-- EXTRACTED DATA follows --

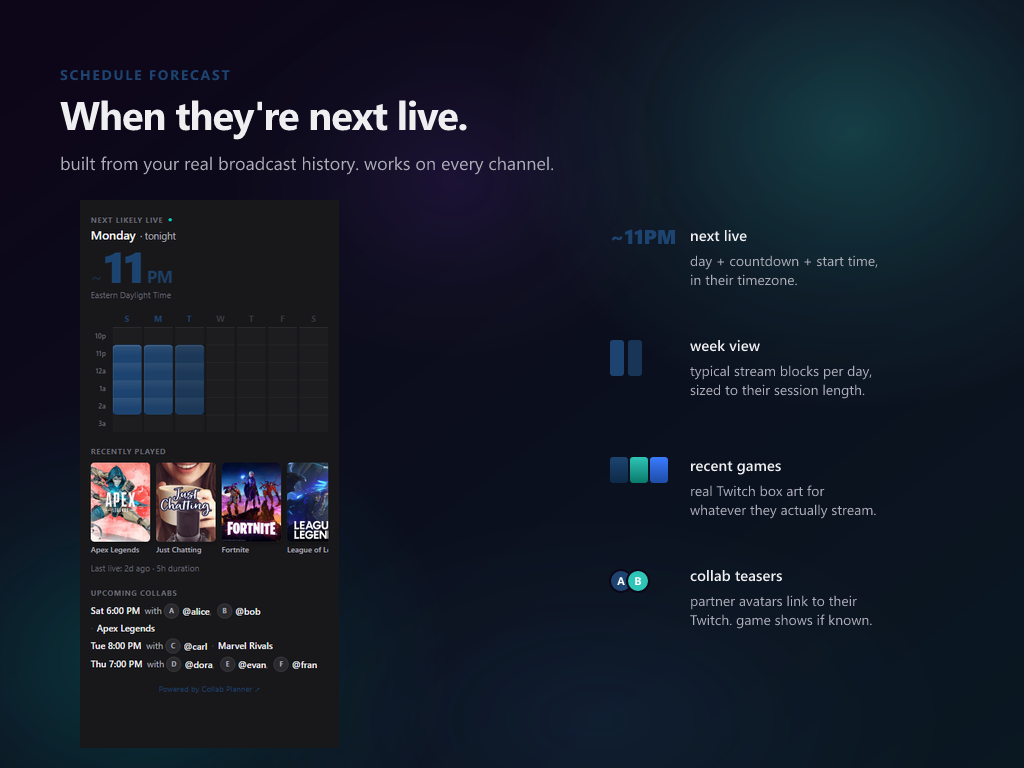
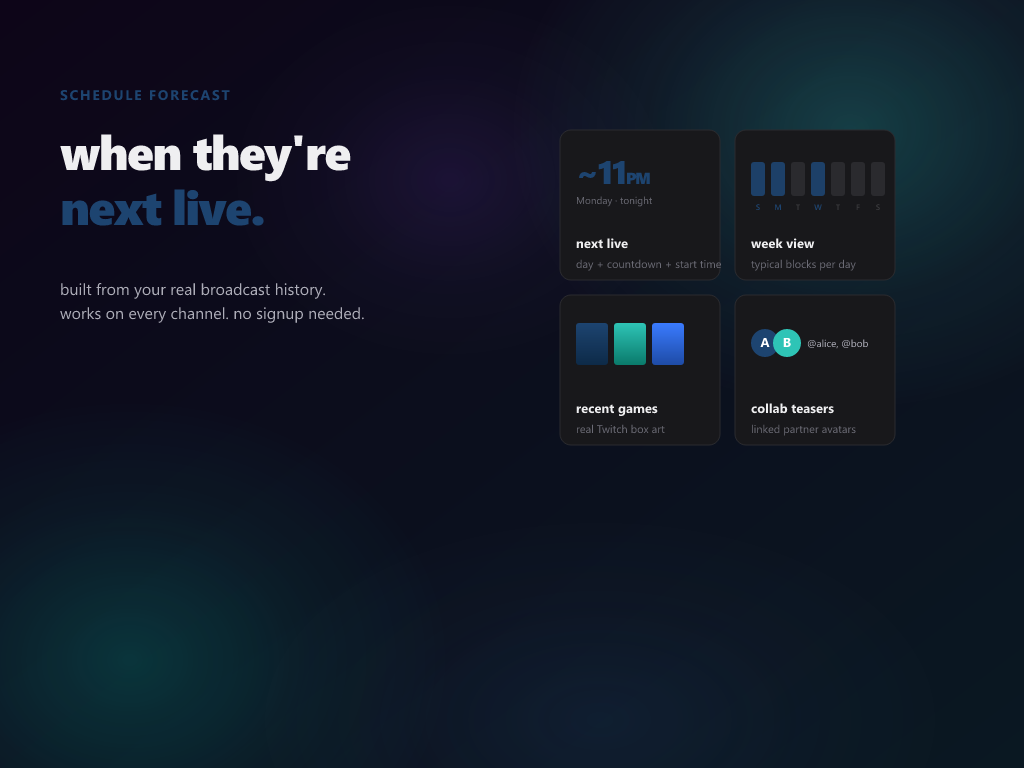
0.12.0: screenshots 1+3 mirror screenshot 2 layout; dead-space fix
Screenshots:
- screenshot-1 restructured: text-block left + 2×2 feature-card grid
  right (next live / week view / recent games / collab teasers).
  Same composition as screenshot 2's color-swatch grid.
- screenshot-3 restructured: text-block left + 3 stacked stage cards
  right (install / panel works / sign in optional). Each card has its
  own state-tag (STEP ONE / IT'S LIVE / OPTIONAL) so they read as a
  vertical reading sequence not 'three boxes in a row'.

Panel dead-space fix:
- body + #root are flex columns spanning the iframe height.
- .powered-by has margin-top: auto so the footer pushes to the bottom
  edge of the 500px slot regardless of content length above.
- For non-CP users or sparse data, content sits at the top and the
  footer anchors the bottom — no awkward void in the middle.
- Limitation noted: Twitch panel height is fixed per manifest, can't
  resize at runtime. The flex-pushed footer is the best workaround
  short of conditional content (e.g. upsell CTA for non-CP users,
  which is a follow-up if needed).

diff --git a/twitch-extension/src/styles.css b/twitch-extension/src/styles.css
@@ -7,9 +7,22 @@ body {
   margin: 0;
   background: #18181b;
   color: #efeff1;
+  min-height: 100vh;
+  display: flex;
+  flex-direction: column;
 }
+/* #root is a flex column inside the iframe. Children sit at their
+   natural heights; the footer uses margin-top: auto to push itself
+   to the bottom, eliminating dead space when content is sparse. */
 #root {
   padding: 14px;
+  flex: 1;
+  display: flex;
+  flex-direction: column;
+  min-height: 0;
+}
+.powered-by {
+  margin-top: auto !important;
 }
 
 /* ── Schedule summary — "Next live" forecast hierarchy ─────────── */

-- EXTRACTED DATA concluded --
-- EXTRACTED DATA follows --

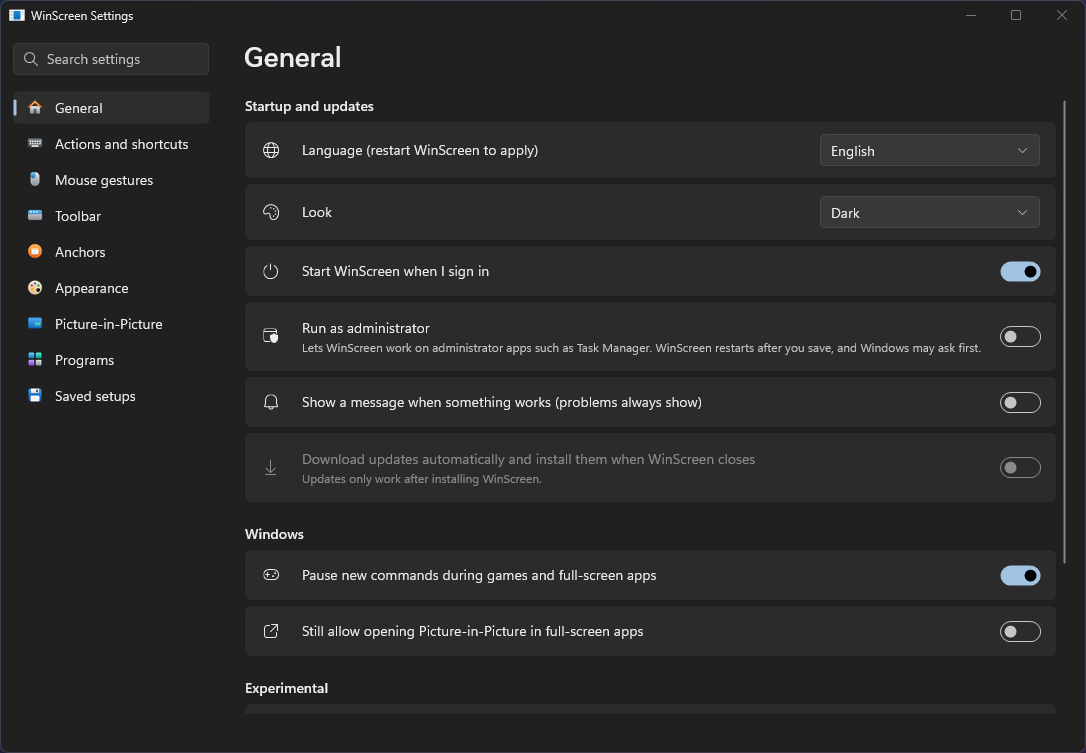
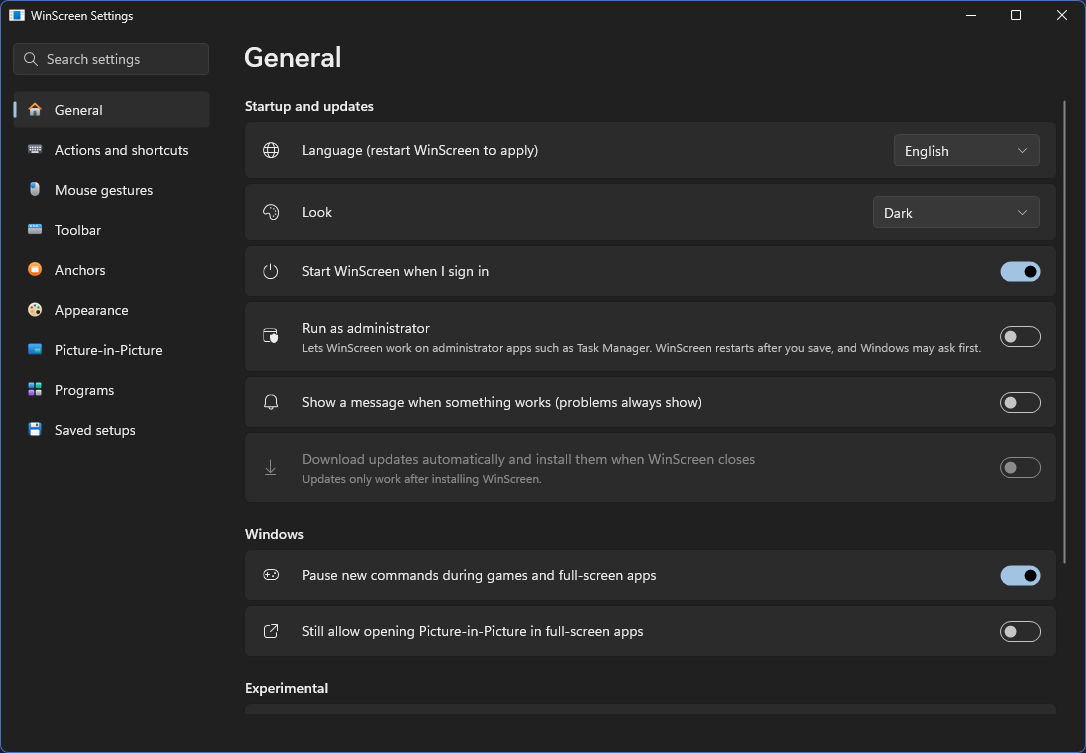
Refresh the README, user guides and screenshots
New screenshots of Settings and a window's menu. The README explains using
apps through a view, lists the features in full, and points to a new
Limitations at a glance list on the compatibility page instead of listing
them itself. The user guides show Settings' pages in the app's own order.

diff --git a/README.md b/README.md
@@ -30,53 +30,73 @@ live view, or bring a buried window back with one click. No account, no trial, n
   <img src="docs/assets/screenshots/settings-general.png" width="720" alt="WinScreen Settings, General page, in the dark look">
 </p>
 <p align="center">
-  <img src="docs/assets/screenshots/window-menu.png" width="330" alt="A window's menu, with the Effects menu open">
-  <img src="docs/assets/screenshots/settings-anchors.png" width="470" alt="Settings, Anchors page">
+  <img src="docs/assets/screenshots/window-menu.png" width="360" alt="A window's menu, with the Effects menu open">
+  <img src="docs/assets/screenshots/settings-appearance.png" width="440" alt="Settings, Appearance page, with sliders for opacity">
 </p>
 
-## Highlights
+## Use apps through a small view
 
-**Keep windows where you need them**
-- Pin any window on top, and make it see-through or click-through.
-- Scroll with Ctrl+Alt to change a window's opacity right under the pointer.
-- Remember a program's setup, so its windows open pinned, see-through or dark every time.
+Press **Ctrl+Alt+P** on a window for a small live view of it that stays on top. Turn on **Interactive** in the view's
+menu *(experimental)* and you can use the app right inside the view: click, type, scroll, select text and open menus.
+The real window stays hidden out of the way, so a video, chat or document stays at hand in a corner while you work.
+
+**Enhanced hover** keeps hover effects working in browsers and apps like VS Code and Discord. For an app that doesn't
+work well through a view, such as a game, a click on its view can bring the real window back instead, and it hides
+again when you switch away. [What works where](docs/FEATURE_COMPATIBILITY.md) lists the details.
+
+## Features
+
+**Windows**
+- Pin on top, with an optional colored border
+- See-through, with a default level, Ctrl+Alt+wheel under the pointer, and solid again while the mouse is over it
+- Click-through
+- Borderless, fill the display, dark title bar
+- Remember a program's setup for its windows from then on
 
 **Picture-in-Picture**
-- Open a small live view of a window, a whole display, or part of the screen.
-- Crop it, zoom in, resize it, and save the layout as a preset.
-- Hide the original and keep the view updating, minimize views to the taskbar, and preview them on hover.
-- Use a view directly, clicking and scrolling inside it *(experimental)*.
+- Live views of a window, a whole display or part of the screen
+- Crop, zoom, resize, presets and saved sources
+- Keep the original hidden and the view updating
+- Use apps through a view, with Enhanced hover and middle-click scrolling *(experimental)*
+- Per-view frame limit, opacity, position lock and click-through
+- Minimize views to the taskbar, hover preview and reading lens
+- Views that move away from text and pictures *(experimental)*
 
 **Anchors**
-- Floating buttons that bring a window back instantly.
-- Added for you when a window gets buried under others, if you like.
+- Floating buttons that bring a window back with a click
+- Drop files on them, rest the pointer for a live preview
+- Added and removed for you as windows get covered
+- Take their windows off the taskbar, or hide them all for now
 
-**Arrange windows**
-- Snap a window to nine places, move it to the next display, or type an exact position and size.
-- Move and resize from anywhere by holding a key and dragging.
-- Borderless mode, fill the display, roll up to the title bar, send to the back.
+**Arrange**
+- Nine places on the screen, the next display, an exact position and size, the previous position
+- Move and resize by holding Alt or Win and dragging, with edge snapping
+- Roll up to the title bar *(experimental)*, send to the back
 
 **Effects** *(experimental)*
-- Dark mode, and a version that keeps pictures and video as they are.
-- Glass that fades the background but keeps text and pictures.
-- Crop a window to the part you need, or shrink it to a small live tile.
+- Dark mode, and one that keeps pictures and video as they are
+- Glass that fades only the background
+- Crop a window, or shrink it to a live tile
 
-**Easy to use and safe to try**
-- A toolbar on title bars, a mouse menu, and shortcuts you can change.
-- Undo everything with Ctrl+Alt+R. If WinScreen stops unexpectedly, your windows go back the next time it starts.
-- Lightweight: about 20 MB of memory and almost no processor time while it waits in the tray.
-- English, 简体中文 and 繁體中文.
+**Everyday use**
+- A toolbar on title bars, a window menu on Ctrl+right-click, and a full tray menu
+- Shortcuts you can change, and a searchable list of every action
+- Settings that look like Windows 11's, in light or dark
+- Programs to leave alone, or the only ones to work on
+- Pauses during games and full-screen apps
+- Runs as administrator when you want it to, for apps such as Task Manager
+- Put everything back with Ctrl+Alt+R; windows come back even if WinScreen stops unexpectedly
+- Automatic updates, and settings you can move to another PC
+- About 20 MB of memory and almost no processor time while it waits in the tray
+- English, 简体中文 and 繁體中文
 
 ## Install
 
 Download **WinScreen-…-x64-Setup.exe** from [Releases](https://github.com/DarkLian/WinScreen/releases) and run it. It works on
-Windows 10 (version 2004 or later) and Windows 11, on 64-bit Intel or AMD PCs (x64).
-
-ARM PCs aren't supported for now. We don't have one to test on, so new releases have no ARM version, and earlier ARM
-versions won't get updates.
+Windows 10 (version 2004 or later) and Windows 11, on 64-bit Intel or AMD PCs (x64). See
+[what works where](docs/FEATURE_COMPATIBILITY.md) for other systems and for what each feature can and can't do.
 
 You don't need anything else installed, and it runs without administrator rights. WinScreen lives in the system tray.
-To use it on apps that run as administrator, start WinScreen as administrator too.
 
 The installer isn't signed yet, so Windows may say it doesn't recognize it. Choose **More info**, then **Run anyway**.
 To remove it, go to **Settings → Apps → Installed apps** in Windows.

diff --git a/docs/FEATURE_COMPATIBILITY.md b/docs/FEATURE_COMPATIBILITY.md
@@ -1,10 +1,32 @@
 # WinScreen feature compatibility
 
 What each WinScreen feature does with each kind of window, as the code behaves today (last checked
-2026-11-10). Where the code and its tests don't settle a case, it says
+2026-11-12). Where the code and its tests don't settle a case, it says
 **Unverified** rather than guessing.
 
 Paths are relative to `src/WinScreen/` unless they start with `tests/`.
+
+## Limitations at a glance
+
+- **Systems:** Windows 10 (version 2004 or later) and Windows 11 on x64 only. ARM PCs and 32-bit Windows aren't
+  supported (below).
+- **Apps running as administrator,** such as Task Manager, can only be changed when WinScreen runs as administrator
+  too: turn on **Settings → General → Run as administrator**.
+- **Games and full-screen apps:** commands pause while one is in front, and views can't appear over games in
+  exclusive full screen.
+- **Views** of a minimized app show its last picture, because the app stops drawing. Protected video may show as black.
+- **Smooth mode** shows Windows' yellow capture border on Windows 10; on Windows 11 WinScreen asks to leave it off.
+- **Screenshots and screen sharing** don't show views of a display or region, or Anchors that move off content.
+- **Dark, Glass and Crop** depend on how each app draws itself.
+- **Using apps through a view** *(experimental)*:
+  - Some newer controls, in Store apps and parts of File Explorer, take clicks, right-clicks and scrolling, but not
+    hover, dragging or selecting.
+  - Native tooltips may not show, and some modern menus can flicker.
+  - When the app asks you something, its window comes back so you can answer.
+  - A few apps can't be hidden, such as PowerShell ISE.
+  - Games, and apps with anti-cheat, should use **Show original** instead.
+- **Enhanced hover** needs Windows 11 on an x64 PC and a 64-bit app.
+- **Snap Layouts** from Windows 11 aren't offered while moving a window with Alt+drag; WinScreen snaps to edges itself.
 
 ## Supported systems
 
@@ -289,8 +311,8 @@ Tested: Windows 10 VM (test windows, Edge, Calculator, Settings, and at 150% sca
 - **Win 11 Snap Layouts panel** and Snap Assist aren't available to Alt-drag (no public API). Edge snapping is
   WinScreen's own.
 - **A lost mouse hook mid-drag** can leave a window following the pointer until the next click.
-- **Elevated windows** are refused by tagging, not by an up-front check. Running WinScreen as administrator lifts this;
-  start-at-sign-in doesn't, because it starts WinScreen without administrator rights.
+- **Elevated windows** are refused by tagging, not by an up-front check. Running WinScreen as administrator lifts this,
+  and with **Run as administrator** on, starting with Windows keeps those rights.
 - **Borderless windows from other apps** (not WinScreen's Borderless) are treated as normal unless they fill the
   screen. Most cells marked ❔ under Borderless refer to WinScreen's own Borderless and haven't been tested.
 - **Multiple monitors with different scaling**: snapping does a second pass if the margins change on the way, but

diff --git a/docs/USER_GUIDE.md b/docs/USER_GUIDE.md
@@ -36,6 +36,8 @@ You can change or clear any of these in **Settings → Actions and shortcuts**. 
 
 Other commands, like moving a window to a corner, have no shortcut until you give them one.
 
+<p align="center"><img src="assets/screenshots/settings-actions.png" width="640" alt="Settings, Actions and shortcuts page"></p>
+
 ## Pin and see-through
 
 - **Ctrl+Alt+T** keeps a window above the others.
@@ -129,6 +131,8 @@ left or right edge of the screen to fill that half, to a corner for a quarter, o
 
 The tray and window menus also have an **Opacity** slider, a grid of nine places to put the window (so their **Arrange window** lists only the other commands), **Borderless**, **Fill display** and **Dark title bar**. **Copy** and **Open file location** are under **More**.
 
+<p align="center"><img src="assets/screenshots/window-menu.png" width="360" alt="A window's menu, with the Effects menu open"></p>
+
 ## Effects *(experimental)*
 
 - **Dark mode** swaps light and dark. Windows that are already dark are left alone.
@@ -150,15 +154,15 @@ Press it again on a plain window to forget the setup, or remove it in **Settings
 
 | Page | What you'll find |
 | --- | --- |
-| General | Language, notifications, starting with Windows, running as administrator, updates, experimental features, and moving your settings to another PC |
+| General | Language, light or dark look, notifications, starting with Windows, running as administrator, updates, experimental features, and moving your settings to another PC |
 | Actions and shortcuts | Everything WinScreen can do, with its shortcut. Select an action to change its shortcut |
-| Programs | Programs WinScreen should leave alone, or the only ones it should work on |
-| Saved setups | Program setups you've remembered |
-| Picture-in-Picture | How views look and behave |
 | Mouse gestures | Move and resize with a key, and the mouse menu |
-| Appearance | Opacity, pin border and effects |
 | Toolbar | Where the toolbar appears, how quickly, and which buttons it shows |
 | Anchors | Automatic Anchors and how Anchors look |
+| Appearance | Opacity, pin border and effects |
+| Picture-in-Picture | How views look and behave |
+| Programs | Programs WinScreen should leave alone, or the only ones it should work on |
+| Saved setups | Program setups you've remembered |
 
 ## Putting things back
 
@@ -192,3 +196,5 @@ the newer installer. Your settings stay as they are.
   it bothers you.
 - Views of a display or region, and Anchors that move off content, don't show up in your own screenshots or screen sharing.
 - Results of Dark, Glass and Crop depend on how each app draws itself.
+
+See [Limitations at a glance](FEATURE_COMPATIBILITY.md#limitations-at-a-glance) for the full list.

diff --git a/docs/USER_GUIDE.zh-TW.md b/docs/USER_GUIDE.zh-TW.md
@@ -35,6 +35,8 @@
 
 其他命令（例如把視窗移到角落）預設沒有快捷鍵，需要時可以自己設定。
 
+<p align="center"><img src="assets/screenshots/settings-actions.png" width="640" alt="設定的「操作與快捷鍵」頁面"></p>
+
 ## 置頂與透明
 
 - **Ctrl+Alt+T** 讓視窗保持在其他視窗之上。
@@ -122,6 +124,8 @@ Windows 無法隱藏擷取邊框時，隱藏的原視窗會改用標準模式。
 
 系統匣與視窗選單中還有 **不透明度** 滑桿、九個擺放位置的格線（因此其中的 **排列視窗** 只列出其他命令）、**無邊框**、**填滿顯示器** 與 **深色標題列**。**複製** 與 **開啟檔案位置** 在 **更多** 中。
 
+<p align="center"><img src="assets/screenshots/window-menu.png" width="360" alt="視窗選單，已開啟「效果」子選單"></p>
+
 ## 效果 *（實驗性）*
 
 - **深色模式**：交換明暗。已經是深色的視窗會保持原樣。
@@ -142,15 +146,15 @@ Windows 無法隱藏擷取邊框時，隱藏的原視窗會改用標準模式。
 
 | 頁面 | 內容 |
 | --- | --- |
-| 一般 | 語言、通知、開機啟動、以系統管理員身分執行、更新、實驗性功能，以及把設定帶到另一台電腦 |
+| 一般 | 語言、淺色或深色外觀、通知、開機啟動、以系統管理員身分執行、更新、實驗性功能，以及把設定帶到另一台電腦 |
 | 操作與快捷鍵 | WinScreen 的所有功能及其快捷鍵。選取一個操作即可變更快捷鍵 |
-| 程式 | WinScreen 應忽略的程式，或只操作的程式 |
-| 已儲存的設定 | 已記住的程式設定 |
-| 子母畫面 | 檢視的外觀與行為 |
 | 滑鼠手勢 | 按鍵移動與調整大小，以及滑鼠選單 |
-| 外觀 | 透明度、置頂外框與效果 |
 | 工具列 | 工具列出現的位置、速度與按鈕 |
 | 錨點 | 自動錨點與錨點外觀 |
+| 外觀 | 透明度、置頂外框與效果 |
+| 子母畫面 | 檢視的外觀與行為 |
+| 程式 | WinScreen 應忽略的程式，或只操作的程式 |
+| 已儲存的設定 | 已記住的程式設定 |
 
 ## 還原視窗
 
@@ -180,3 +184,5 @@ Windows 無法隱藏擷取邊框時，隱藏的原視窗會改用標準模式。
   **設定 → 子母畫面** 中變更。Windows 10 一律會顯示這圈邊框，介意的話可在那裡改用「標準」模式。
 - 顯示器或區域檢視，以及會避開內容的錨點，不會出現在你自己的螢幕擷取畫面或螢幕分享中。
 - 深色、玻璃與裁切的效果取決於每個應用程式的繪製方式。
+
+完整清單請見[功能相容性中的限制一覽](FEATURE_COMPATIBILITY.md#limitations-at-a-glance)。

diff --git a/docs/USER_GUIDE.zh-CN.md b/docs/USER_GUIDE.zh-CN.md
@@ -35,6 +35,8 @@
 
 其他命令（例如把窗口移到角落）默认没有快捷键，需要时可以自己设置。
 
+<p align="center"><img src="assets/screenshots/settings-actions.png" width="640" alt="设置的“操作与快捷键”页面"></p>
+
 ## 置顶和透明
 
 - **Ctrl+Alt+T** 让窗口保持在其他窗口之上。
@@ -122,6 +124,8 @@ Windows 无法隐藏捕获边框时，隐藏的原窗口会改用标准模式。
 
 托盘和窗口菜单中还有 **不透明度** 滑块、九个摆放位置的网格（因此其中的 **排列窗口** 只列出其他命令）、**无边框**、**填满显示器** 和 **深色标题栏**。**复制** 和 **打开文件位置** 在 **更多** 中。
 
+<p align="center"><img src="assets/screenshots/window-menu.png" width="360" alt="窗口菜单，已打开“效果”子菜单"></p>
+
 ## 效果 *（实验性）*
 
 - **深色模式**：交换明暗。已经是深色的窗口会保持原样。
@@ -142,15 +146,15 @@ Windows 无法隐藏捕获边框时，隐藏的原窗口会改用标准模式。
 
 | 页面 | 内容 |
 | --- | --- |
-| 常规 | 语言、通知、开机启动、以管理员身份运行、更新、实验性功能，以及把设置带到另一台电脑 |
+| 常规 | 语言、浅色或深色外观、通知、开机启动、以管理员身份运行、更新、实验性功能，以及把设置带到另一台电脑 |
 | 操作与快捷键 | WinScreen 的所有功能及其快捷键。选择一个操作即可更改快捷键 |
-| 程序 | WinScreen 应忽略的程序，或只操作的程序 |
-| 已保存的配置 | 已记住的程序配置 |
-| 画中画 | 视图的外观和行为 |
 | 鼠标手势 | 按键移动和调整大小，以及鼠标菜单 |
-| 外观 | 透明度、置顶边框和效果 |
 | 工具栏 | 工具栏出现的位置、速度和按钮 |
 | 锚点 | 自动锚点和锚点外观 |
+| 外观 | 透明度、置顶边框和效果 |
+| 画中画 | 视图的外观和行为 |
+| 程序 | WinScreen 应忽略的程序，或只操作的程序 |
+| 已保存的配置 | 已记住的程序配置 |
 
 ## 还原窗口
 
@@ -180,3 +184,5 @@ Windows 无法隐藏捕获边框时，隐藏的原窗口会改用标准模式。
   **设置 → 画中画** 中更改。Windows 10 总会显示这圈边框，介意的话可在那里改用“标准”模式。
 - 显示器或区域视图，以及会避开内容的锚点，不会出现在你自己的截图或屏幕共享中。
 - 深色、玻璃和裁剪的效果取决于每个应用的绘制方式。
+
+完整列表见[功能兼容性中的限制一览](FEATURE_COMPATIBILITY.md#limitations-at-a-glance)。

-- EXTRACTED DATA concluded --

* _WHAT TO DO_
Please, from the entries above, set down exactly the lines from the one containing "0.12.0: screenshots 1+3" through the one containing "footer anchors the", and only those.

* _EXERCISE OUTPUT_
0.12.0: screenshots 1+3 mirror screenshot 2 layout; dead-space fix
Screenshots:
- screenshot-1 restructured: text-block left + 2×2 feature-card grid
  right (next live / week view / recent games / collab teasers).
  Same composition as screenshot 2's color-swatch grid.
- screenshot-3 restructured: text-block left + 3 stacked stage cards
  right (install / panel works / sign in optional). Each card has its
  own state-tag (STEP ONE / IT'S LIVE / OPTIONAL) so they read as a
  vertical reading sequence not 'three boxes in a row'.

Panel dead-space fix:
- body + #root are flex columns spanning the iframe height.
- .powered-by has margin-top: auto so the footer pushes to the bottom
  edge of the 500px slot regardless of content length above.
- For non-CP users or sparse data, content sits at the top and the
  footer anchors the bottom — no awkward void in the middle.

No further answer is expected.